Introduction

The foodborne Gram-positive bacterial pathogen Listeria monocytogenes is the cause of the potentially serious disease listeriosis that is characterized by a high fatality rate. Detection of food contamination with L. monocytogenes continues to lead to large scale food product recalls. Recently, there has been a multistate outbreak of listeriosis linked to frozen vegetables (http://www.cdc.gov/listeria/outbreaks) that has resulted in an extensive recall of 358 consumer frozen vegetable and fruit products sold under 42 separate brands. Such outbreaks are very expensive, the costs of a 2008 outbreak in Canada being estimated at $242 million Canadian dollars (Thomas et al., 2015).

A critical aspect of L. monocytogenes in its role as a foodborne pathogen is its ability to grow at refrigeration temperatures and below to temperatures as low as −0.1°C (Walker et al., 1990). We have been interested in understanding the mechanisms underlying how L. monocytogenes copes with the stress of low temperatures over several years. A critical aspect of the psychrotolerance of the organism is to adjust its membrane fatty acid composition to maintain membrane fluidity. The fatty acids of L. monocytogenes are composed almost entirely of branched-chain fatty acids (BCFAs), with the three major fatty acids being the odd-numbered anteiso fatty acids anteiso C15:0 and anteiso C17:0, and odd-numbered iso fatty acid iso C15:0 (Annous et al., 1997; Nichols et al., 2002; Zhu et al., 2005). When the bacterium is grown at low temperatures the content of anteiso C15:0 rises markedly through a combination of reduction in fatty acid chain length and branching switching from iso to anteiso fatty acids (Annous et al., 1997; Nichols et al., 2002; Zhu et al., 2005). Anteiso fatty acids, which have a methyl branch on the antepenultimate carbon atom, disrupt the close packing of fatty acyl chains (Willecke and Pardee, 1971; Poger et al., 2014), resulting in increased membrane fluidity (Edgcomb et al., 2000), in what is termed homeoviscous adaptation (Sinensky, 1974).

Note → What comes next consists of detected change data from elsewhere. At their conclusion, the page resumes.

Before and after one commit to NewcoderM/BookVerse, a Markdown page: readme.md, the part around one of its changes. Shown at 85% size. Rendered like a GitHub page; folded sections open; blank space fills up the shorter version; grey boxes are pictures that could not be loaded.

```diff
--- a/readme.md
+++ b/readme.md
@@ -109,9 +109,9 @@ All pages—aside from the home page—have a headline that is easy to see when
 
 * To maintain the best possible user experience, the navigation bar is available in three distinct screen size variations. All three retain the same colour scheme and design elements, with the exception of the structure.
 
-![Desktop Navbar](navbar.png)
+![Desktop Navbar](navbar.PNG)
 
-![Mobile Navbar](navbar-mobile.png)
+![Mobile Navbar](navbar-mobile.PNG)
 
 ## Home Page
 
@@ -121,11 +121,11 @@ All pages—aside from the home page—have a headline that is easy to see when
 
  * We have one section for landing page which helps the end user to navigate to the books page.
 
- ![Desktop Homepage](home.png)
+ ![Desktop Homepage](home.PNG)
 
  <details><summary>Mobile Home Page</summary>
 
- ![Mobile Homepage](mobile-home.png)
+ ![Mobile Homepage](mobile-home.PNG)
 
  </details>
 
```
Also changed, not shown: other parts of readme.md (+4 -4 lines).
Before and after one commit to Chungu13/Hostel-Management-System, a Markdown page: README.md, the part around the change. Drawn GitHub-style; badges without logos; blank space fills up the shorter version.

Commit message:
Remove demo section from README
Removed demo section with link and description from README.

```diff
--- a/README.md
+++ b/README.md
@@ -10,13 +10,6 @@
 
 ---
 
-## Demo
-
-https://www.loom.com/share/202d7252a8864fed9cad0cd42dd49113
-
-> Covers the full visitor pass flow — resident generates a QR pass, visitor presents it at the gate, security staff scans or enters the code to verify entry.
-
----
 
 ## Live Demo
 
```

The mechanisms involved in changes in fatty acid composition resulting in increased membrane fluidity are very different depending on whether the fatty acids of the bacterium are a mixture of straight-chain saturated fatty acids (SCFAs) and straight-chain unsaturated fatty acids (SCUFAs), or are predominately BCFAs. Species that contain primarily SCFAs and SCUFAs, which include many Gram-negative and some Gram-positive species, predominately alter fluidity via chain length and the ratio of SCFA to SCUFA (Zhang and Rock, 2008). In contrast, species with a high proportion of BCFAs, which are predominately Gram-positive species, alter chain length and the ratio of anteiso to iso fatty acids (Suutari and Laakso, 1994). Our work is involved in attempting to further understand the mechanisms underlying changes in fatty acid composition in L. monocytogenes that allow growth at low temperatures that may have applicability to BCFA-containing bacteria in general.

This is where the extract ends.